▸ **HOW TO COMPLETE THIS TASK**
Please retype the records below exactly as they appear, but leave out the pictures.
[SUPPLIED MATERIAL — start]
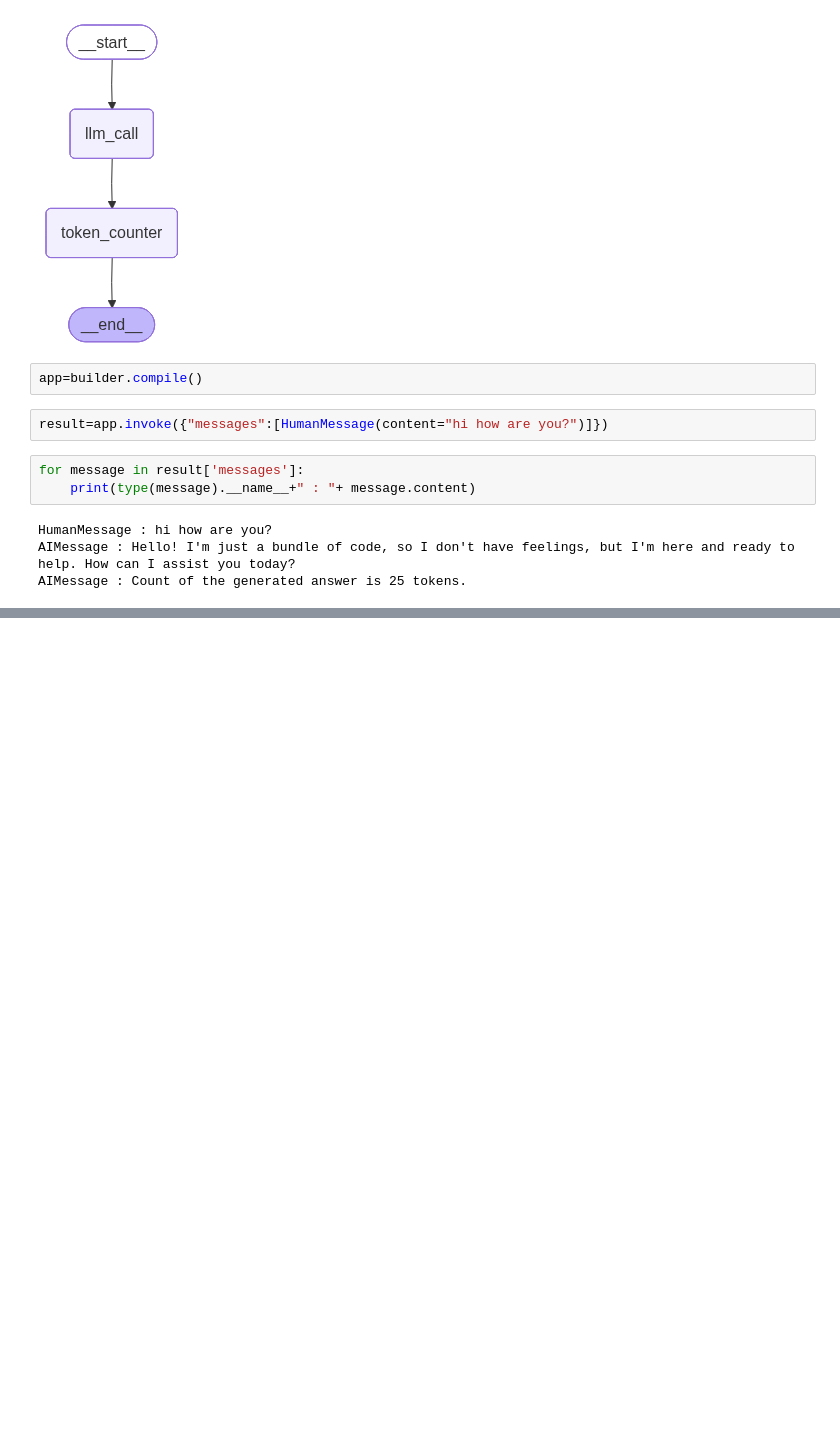
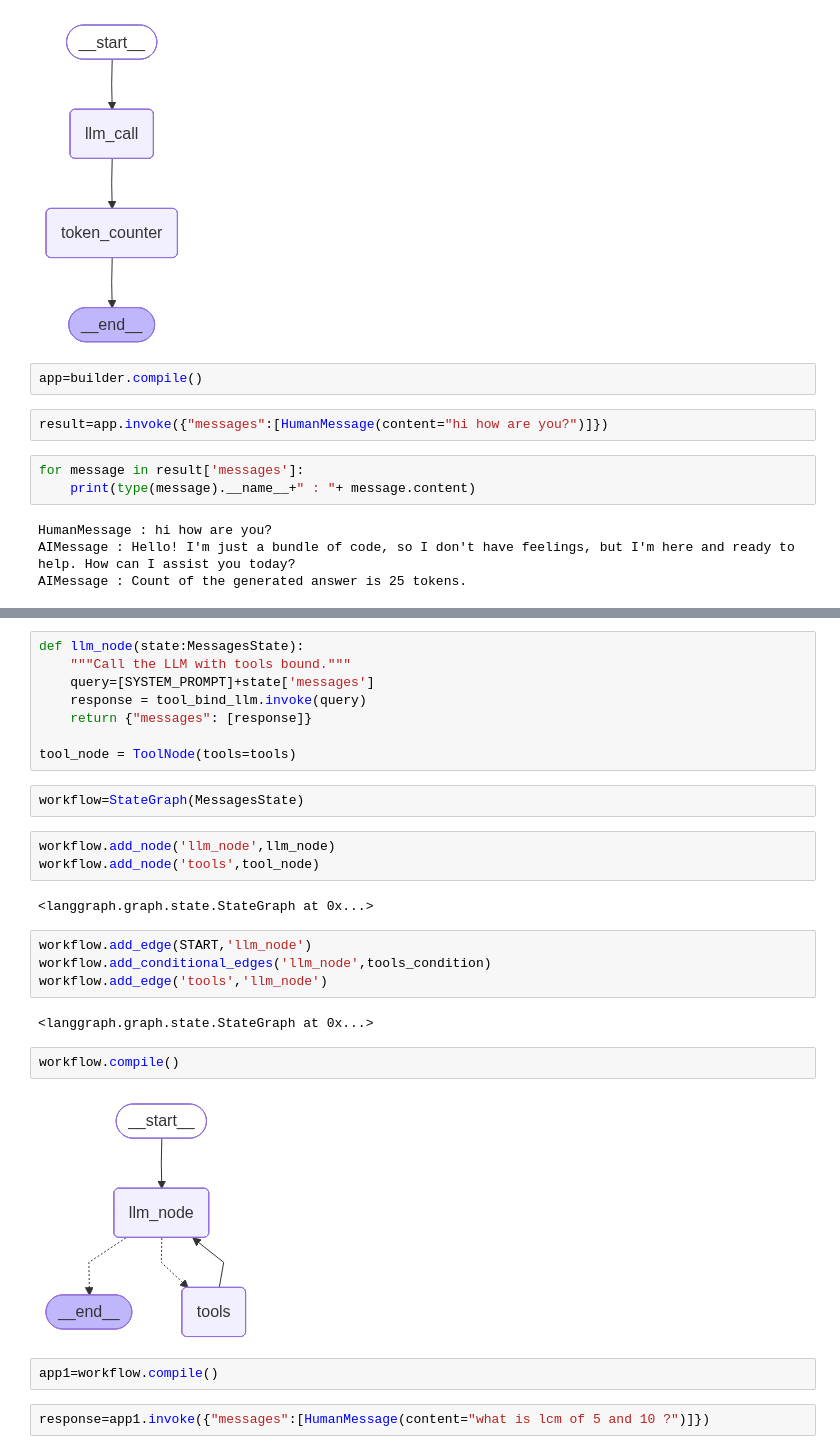
Before and after one commit to Bavan-M/AI-Agents, a Jupyter notebook: test.ipynb, the cells around one changed output, grey strips where cells are left out. Saved outputs shown, nothing was run; the diff lists cells and outputs as text; blank space fills up the shorter version.

```diff
--- a/test.ipynb
+++ b/test.ipynb
@@ -65,0 +139,29 @@ AIMessage : Count of the generated answer is 25 tokens.
+# %%
+def llm_node(state:MessagesState):
+    """Call the LLM with tools bound."""
+    query=[SYSTEM_PROMPT]+state['messages']
+    response = tool_bind_llm.invoke(query)
+    return {"messages": [response]}
+
+tool_node = ToolNode(tools=tools)
+# %%
+workflow=StateGraph(MessagesState)
+# %%
+workflow.add_node('llm_node',llm_node)
+workflow.add_node('tools',tool_node)
+# %% [output]
+<langgraph.graph.state.StateGraph at 0x...>
+# %%
+workflow.add_edge(START,'llm_node')
+workflow.add_conditional_edges('llm_node',tools_condition)
+workflow.add_edge('tools','llm_node')
+# %% [output]
+<langgraph.graph.state.StateGraph at 0x...>
+# %%
+workflow.compile()
+# %% [output]
+[figure, added]
+# %%
+app1=workflow.compile()
+# %%
+response=app1.invoke({"messages":[HumanMessage(content="what is lcm of 5 and 10 ?")]})
```
Also changed, not shown: parts of 18 cells of this notebook, 1 other file.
[SUPPLIED MATERIAL — finish]
▸ **EXERCISE ANSWER**
Before and after one commit to Bavan-M/AI-Agents, a Jupyter notebook: test.ipynb, the cells around one changed output, grey strips where cells are left out. Saved outputs shown, nothing was run; the diff lists cells and outputs as text; blank space fills up the shorter version.

```diff
--- a/test.ipynb
+++ b/test.ipynb
@@ -65,0 +139,29 @@ AIMessage : Count of the generated answer is 25 tokens.
+# %%
+def llm_node(state:MessagesState):
+    """Call the LLM with tools bound."""
+    query=[SYSTEM_PROMPT]+state['messages']
+    response = tool_bind_llm.invoke(query)
+    return {"messages": [response]}
+
+tool_node = ToolNode(tools=tools)
+# %%
+workflow=StateGraph(MessagesState)
+# %%
+workflow.add_node('llm_node',llm_node)
+workflow.add_node('tools',tool_node)
+# %% [output]
+<langgraph.graph.state.StateGraph at 0x...>
+# %%
+workflow.add_edge(START,'llm_node')
+workflow.add_conditional_edges('llm_node',tools_condition)
+workflow.add_edge('tools','llm_node')
+# %% [output]
+<langgraph.graph.state.StateGraph at 0x...>
+# %%
+workflow.compile()
+# %% [output]
+[figure, added]
+# %%
+app1=workflow.compile()
+# %%
+response=app1.invoke({"messages":[HumanMessage(content="what is lcm of 5 and 10 ?")]})
```
Also changed, not shown: parts of 18 cells of this notebook, 1 other file.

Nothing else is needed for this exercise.